Exercise requirements -
Each line below with the word "marcoTeorico" needs to be copied.

Itemized modification records:

-=-=-

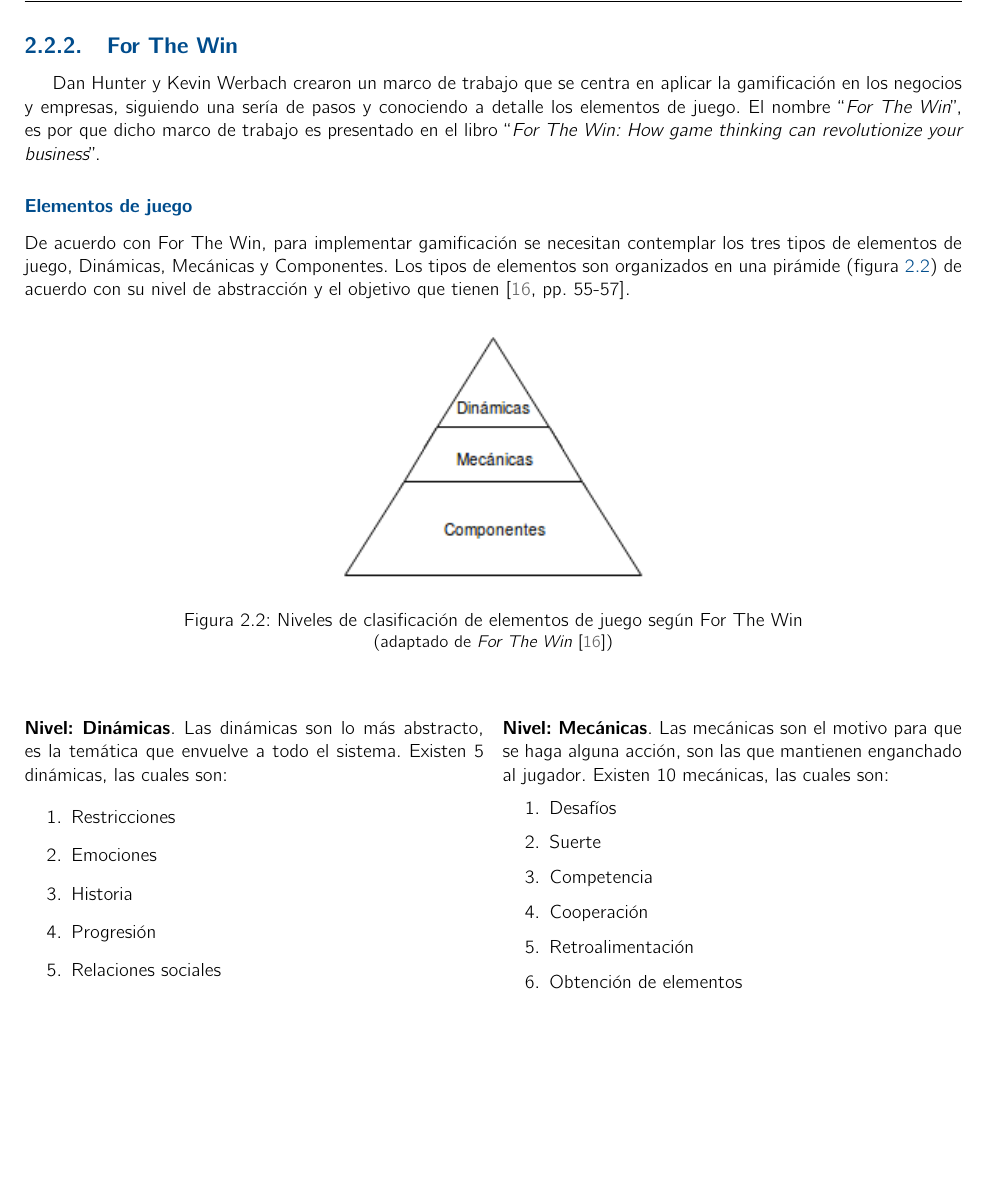
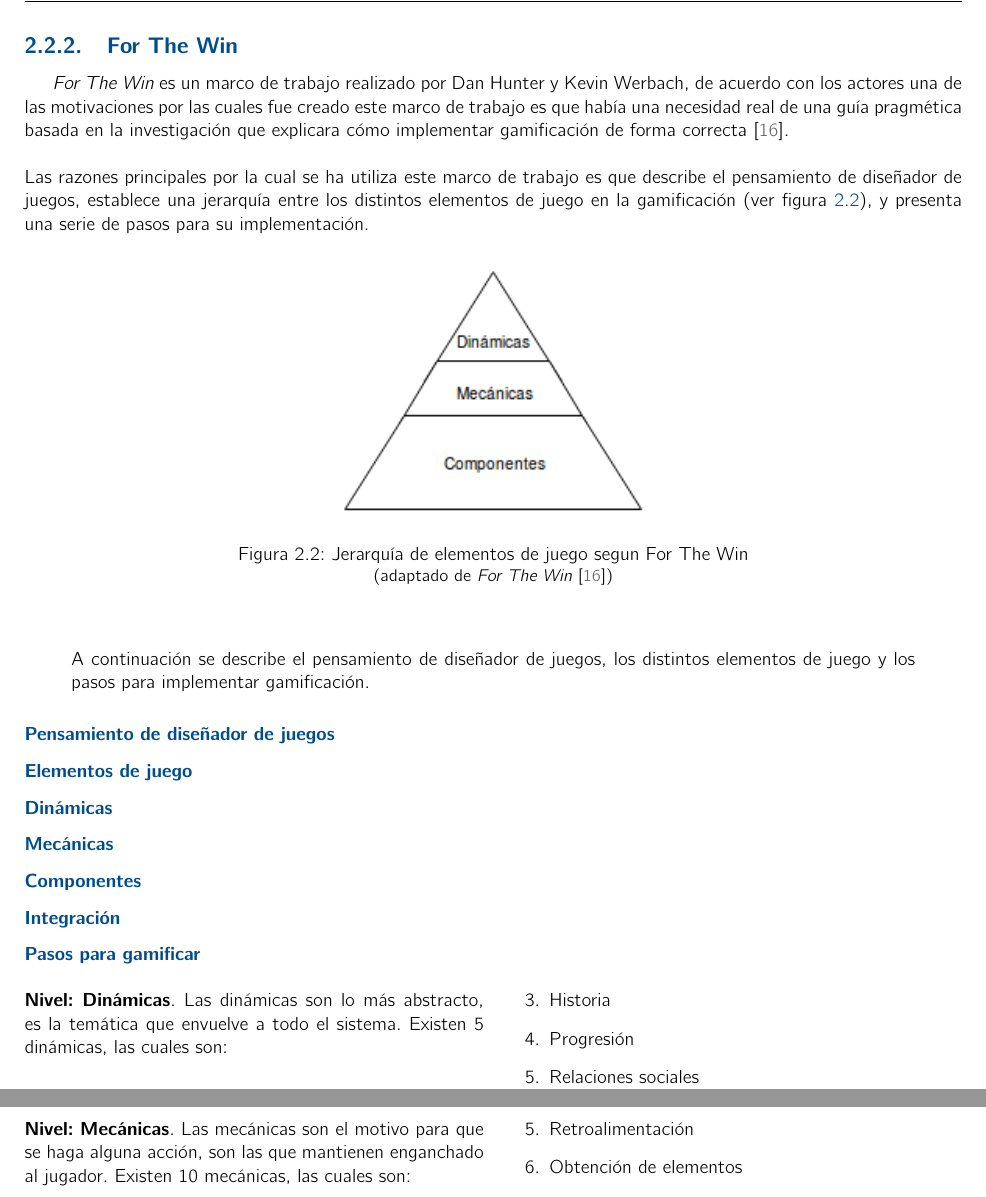
Before and after one commit to RicardoPolit/gamificationTT, a LaTeX thesis (main.tex, which reads investigacion/marcoTeorico/ForTheWin.tex): part of page 29 of 81 before the commit and two parts of pages 29 and 30 of 83 after it, the two joined at a grey line, cut so that both start at the same text, the shorter picture padded with empty space. Compiled offline with pdfLaTeX.

Commit message:
Update: Framworks - For The Win
    Update: Re-estructuración del framework For The Win.
    Update: Cambio en el nombre para la referencia de For The Win

```diff
--- a/investigacion/marcoTeorico/ForTheWin.tex
+++ b/investigacion/marcoTeorico/ForTheWin.tex
@@ -1,20 +1,37 @@
 \subsection{For The Win} \label{sec:ForTheWin}
 
- Dan Hunter y Kevin Werbach crearon un marco de trabajo que se centra en aplicar la gamificación en
- los negocios y empresas, siguiendo una sería de pasos y conociendo a detalle los elementos de juego.
- El nombre ``{\it For The Win}'', es por que dicho marco de trabajo es presentado en el libro
- ``{\it For The Win:  How game thinking can revolutionize your business}''.
+ {\em For The Win} es un marco de trabajo realizado por Dan Hunter y Kevin Werbach, de acuerdo
+ con los actores una de las motivaciones por las cuales fue creado este marco de trabajo es que
+ había una necesidad real de una guía pragmética basada en la investigación que explicara cómo
+ implementar gamificación de forma correcta \cite{ForTheWin}.\\
+
+ \noindent Las razones principales por la cual se ha utiliza este marco de trabajo es que describe
+ el pensamiento de diseñador de juegos, establece una jerarquía entre los distintos elementos de
+ juego en la gamificación (ver figura \ref{fig:ForTheWin}), y presenta una serie de pasos para
+ su implementación.
+
+    \addfigure[(adaptado de {\it For The Win} \cite{ForTheWin})]%
+        {.35}{investigacion/images/forthewin}{fig:ForTheWin}%
+        {Jerarquía de elementos de juego segun For The Win}
+
+ \begin{quote}
+    A continuación se describe el pensamiento de diseñador de juegos, los distintos elementos
+    de juego y los pasos para implementar gamificación.
+ \end{quote}
+
+ % \noindent De acuerdo con For The Win, para implementar gamificación se necesitan contemplar
+ % los tres tipos de elementos de juego, Dinámicas, Mecánicas y Componentes. Los tipos de
+ % elementos son organizados en una pirámide (figura \ref{fig:ForTheWin}) de acuerdo con
+ % su nivel de abstracción y el objetivo que tienen \cite[pp. 55-57]{ForTheWin}.
+
+\subsubsection{Pensamiento de diseñador de juegos}
 
 \subsubsection{Elementos de juego}
-
- \noindent De acuerdo con For The Win, para implementar gamificación se necesitan contemplar
- los tres tipos de elementos de juego, Dinámicas, Mecánicas y Componentes. Los tipos de
- elementos son organizados en una pirámide (figura \ref{fig:FTW_Piramide}) de acuerdo con
- su nivel de abstracción y el objetivo que tienen \cite[pp. 55-57]{FrameWorkForTheWin}.
-
-    \addfigure[(adaptado de {\it For The Win} \cite{FrameWorkForTheWin})]%
-        {.35}{investigacion/images/ForTheWin_Piramide}{fig:FTW_Piramide}%
-        {Niveles de clasificación de elementos de juego según For The Win}
+\subsubsection{Dinámicas}
+\subsubsection{Mecánicas}
+\subsubsection{Componentes}
+\subsubsection{Integración}
+\subsubsection{Pasos para gamificar}
 
     \begin{multicols}{2}
     \noindent
```
Also changed, not shown: investigacion/introduccion.tex (+3 -3 lines), investigacion/marcoTeorico.tex (+1 -1 lines), investigacion/references.tex (+1 -1 lines), investigacion/images/forthewin.png (renamed from investigacion/images/ForTheWin_Piramide.png), main.pdf, investigacion/marcoTeorico/ForTheWin.tex (2 more changed lines).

-=-=-

Answer section -
Before and after one commit to RicardoPolit/gamificationTT, a LaTeX thesis (main.tex, which reads investigacion/marcoTeorico/ForTheWin.tex): part of page 29 of 81 before the commit and two parts of pages 29 and 30 of 83 after it, the two joined at a grey line, cut so that both start at the same text, the shorter picture padded with empty space. Compiled offline with pdfLaTeX.
--- a/investigacion/marcoTeorico/ForTheWin.tex
+++ b/investigacion/marcoTeorico/ForTheWin.tex
Also changed, not shown: investigacion/introduccion.tex (+3 -3 lines), investigacion/marcoTeorico.tex (+1 -1 lines), investigacion/references.tex (+1 -1 lines), investigacion/images/forthewin.png (renamed from investigacion/images/ForTheWin_Piramide.png), main.pdf, investigacion/marcoTeorico/ForTheWin.tex (2 more changed lines).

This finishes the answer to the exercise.